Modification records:
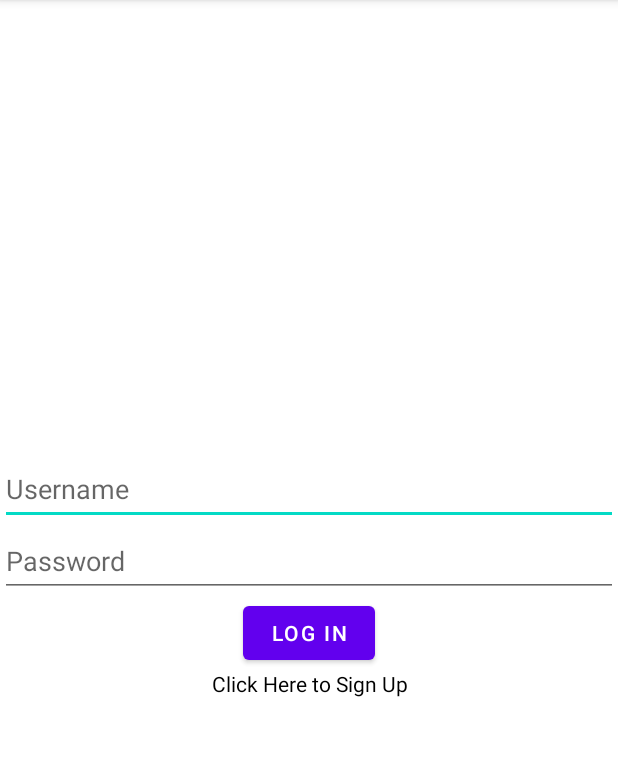
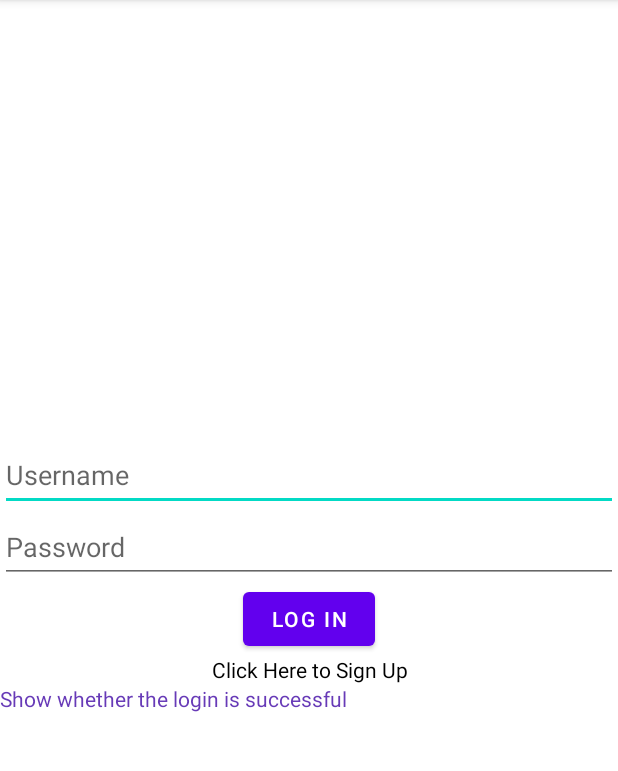
Before and after one commit to uOttawa-Summer2022/Project-Group-5, an Android app: the screen it shows after launch (MainActivity), after a tap on "Click Here to Sign Up", on a phone screen of 412 x 824 dp, the part 84-855 px from its top. Run offline under Robolectric (Android 15) with nearby library versions, the phone set to English and light mode, and no system bars; our stand-ins replace Firebase (no records; nobody signed in at launch, a user with empty details on screens opened directly).

```diff
--- a/app/build.gradle
+++ b/app/build.gradle
@@ -1,5 +1,6 @@
 plugins {
     id 'com.android.application'
+    id 'com.google.gms.google-services'
 }
 
 android {
@@ -32,6 +33,7 @@ dependencies {
     implementation 'androidx.appcompat:appcompat:1.3.0'
     implementation 'com.google.android.material:material:1.4.0'
     implementation 'androidx.constraintlayout:constraintlayout:2.0.4'
+    implementation 'com.google.firebase:firebase-auth:21.0.5'
     testImplementation 'junit:junit:4.13.2'
     androidTestImplementation 'androidx.test.ext:junit:1.1.3'
     androidTestImplementation 'androidx.test.espresso:espresso-core:3.4.0'
--- a/app/src/main/java/com/example/course_booking/MainActivity.java
+++ b/app/src/main/java/com/example/course_booking/MainActivity.java
@@ -1,16 +1,29 @@
 package com.example.course_booking;
 
+import androidx.annotation.NonNull;
 import androidx.appcompat.app.AppCompatActivity;
 
+import android.app.Activity;
 import android.content.Intent;
 import android.os.Bundle;
 import android.view.View;
 import android.widget.Button;
+import android.widget.EditText;
 import android.widget.TextView;
 
+import com.google.android.gms.tasks.OnCompleteListener;
+import com.google.android.gms.tasks.Task;
+import com.google.firebase.auth.AuthResult;
+import com.google.firebase.auth.FirebaseAuth;
+import com.google.firebase.auth.FirebaseUser;
+
 public class MainActivity extends AppCompatActivity {
+    Activity context;
+    EditText username,password;
     private Button login;
     private TextView signup;
+    String email;
+    TextView tv2;
 
     @Override
     protected void onCreate(Bundle savedInstanceState) {
@@ -19,13 +32,28 @@ public class MainActivity extends AppCompatActivity {
 
         login = (Button) findViewById(R.id.btnLogin);
         signup = (TextView) findViewById(R.id.signUp);
+        username = findViewById(R.id.username);
+        password = findViewById(R.id.password);
+        tv2 = findViewById(R.id.textView2);
 
 
         //When Login button is pressed
         login.setOnClickListener(new View.OnClickListener() {
             @Override
             public void onClick(View view) {
+                FirebaseAuth.getInstance().signInWithEmailAndPassword(username.getText().toString(),password.getText().toString()).addOnCompleteListener(context, new OnCompleteListener<AuthResult>() {
+                    @Override
+                    public void onComplete(@NonNull Task<AuthResult> task) {
+                        if(task.isSuccessful()){
+                            FirebaseUser user = FirebaseAuth.getInstance().getCurrentUser();
+                            tv2.setText("Result: Login successful");
+                            email = user.getEmail();
 
+                        }else{
+                            tv2.setText("Result : login failed"+task.getException());
+                        }
+                    }
+                });
             }
         });
 
@@ -33,8 +61,11 @@ public class MainActivity extends AppCompatActivity {
         signup.setOnClickListener(new View.OnClickListener() {
             @Override
             public void onClick(View view) {
-                //Intent intent = new Intent(this, SignupActivity);
-                //startActivity(intent);
+                Intent intent = new Intent();
+                intent.setClass(MainActivity.this,SignupActivity.class);
+                intent.setFlags(Intent.FLAG_ACTIVITY_SINGLE_TOP);
+                intent.putExtra("email",email);
+                startActivity(intent);
             }
         });
     }
--- a/app/src/main/res/layout/activity_main.xml
+++ b/app/src/main/res/layout/activity_main.xml
@@ -43,6 +43,13 @@
             android:gravity="center"
             android:text="@string/signUp"
             android:textColor="#000000" />
+
+        <TextView
+            android:id="@+id/textView2"
+            android:layout_width="match_parent"
+            android:layout_height="wrap_content"
+            android:text="Show whether the login is successful"
+            android:textColor="#673AB7" />
     </LinearLayout>
 
 </androidx.constraintlayout.widget.ConstraintLayout>
--- a/build.gradle
+++ b/build.gradle
@@ -1,4 +1,8 @@
-// Top-level build file where you can add configuration options common to all sub-projects/modules.
+buildscript {
+    dependencies {
+        classpath 'com.google.gms:google-services:4.3.10'
+    }
+}// Top-level build file where you can add configuration options common to all sub-projects/modules.
 plugins {
     id 'com.android.application' version '7.2.0' apply false
     id 'com.android.library' version '7.2.0' apply false
```
Also changed, not shown: app/src/main/java/com/example/course_booking/SignupActivity.java (+46 -0 lines), app/src/main/java/com/example/course_booking/UserModel.java (added, +22 -0 lines), app/src/main/res/layout/signup.xml (+8 -0 lines), 1 other file.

Your goal:
Which lines of the records above hold the word "findViewById"? Copy each one out.

Output of the exercise:
         login = (Button) findViewById(R.id.btnLogin);
         signup = (TextView) findViewById(R.id.signUp);
+        username = findViewById(R.id.username);
+        password = findViewById(R.id.password);
+        tv2 = findViewById(R.id.textView2);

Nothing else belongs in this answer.